— WORK REQUEST —
Count up the lines below that include the string "factor" and report the number by itself.

----- DATA FOR THE TASK -----

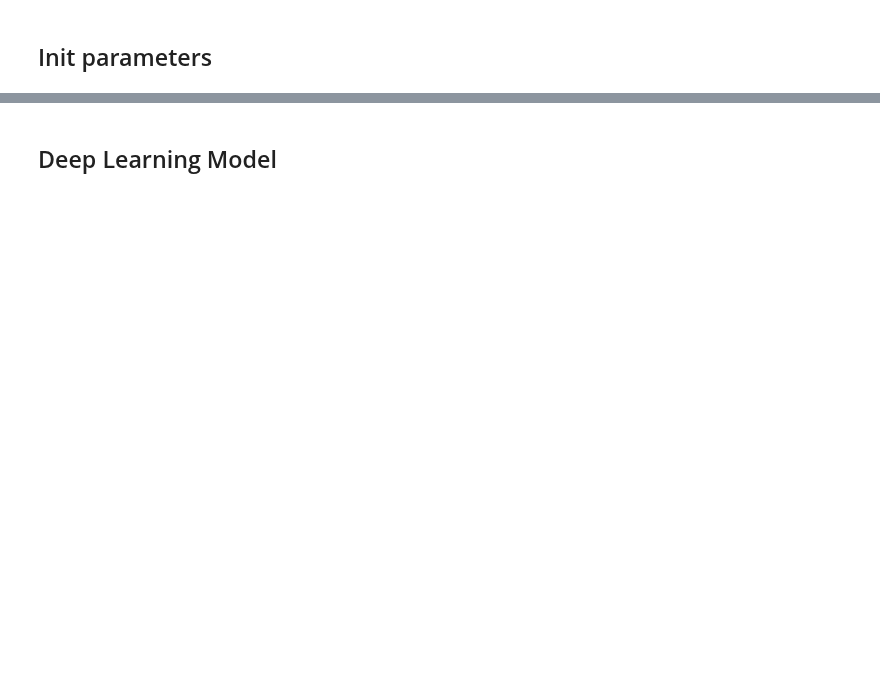
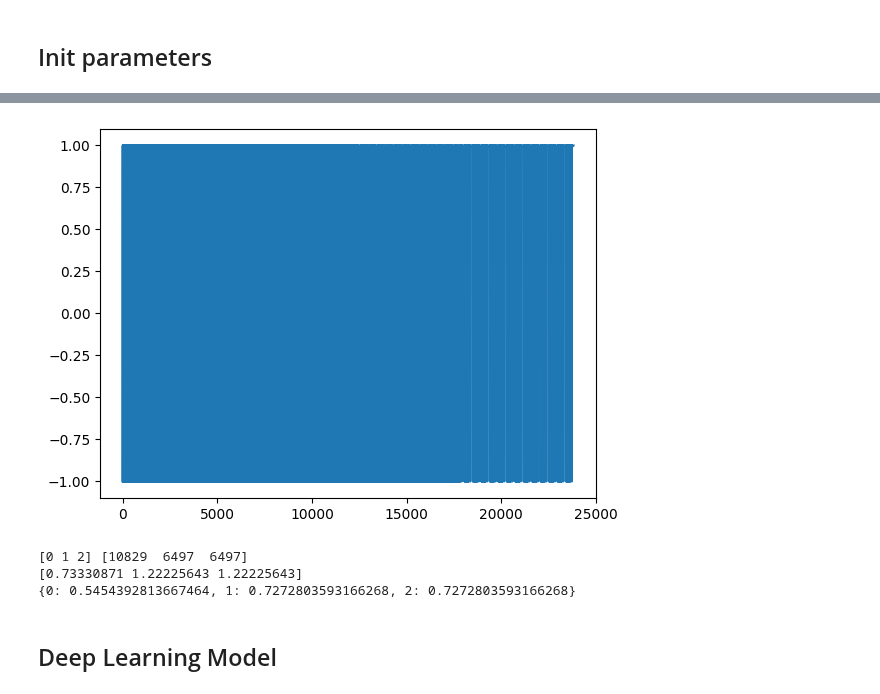
Before and after one commit to brunoodutra/Time_Series_Forecast, a Jupyter notebook: finance/AI/Classifcation/Experiments/Cryptos/deep_trade_crypto_classification_1D.ipynb, the cells around one changed output, grey strips where cells are left out. Drawn from its saved outputs; the diff is of its cells as text; code cells hidden in the pictures; blank space fills up the shorter version.

```diff
--- a/finance/AI/Classifcation/Experiments/Cryptos/deep_trade_crypto_classification_1D.ipynb
+++ b/finance/AI/Classifcation/Experiments/Cryptos/deep_trade_crypto_classification_1D.ipynb
@@ -46,7 +56,7 @@ features_indicators=[ 'Close', 'Open', 'High', 'Low', 'Volume','Volume_log',
 #features_indicators=['SCP', 'RSI_14', 'Williams_R', 'MFI','MACD']
 
 
-features_indicators=['Close','SCP', 'RSI_14', 'Williams_R', 'MFI','MACD',
+features_indicators=['SCP', 'RSI_14', 'Williams_R', 'MFI','MACD',
                      'EMA9', 'EMA20', 'EMA50', 'EMA100', 'EMA200', 'MA111', 'MA350',
                      'Bollinger_Bands_Upper', 'Bollinger_Bands_Middle', 'Bollinger_Bands_Lower',
                      'CCI',  'ROC', 'Chaikin_Money_Flow']
@@ -72,3 +81,13 @@ trade=['Hold','Buy','Sell']
 # model parameters
 input_shape = (lookback, len(features_indicators))
 n_classes = len(trade)
+# %%
+SHD=scrapingHistoricalData()
+date_now = datetime.date.today()
+cryptos_df = SHD.get_crypto_historical_data(['BTC'], '4h', '2018-01-01', date_now.strftime('%Y-%m-%d'))
+
+split_data=FeaturesDataGenerator().split_data
+X_train, X_val, T_train, T_val=split_data(cryptos_df['Close'].values, cryptos_df['Date'], factor=0.80)
+X_val, X_test, T_val, T_test=split_data(X_val.T, T_val, factor=0.5)
+
+X_data_gen_train = FeaturesDataGenerator(cryptos_df[cryptos_df['Date'].isin(T_train)].iloc[:,:], datatype='2D', predict_type='both', lookback = lookback, pred_days = pred_days, buy_sell_threshold=buy_sell_threshold, shuffle= shuffle, batch_size=batch_size, selected_features = features_indicators, data_augmentation=data_augmentation, min_max_norm_features=[min_norm, max_norm])
@@ -75,2 +102,26 @@ n_classes = len(trade)
+# %%
+plt.plot(X_data_gen_train.features[:,-1,0])
+plt.show()
+# %% [output]
+[figure, added]
+# %%
+Y_train_categorical=np.argmax(X_data_gen_train.y_classification,axis=1)
+
+n_classes, counts=np.unique(Y_train_categorical, return_counts=True)
+print(n_classes, counts)
+output_class_weights = class_weight.compute_class_weight('balanced', classes=n_classes, y=np.argmax(X_data_gen_train.y_classification,axis=1))
+
+print(output_class_weights)
+
+# Formula used - Naive method where
+# weight = 1 - (no. of samples present / total no. of samples)
+# So more the samples, lower the weight
+
+weight_dict = {k: (1 - (v / counts.sum())) for k, v in enumerate(counts)}
+print(weight_dict)
+# %% [output]
+[0 1 2] [10829  6497  6497]
+[0.73330871 1.22225643 1.22225643]
+{0: 0.5454392813667464, 1: 0.7272803593166268, 2: 0.7272803593166268}
 # %% [markdown]
 ## Deep Learning Model
```
Also changed, not shown: parts of 34 cells of this notebook, 7 other files.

-----

— YOUR RESPONSE —
2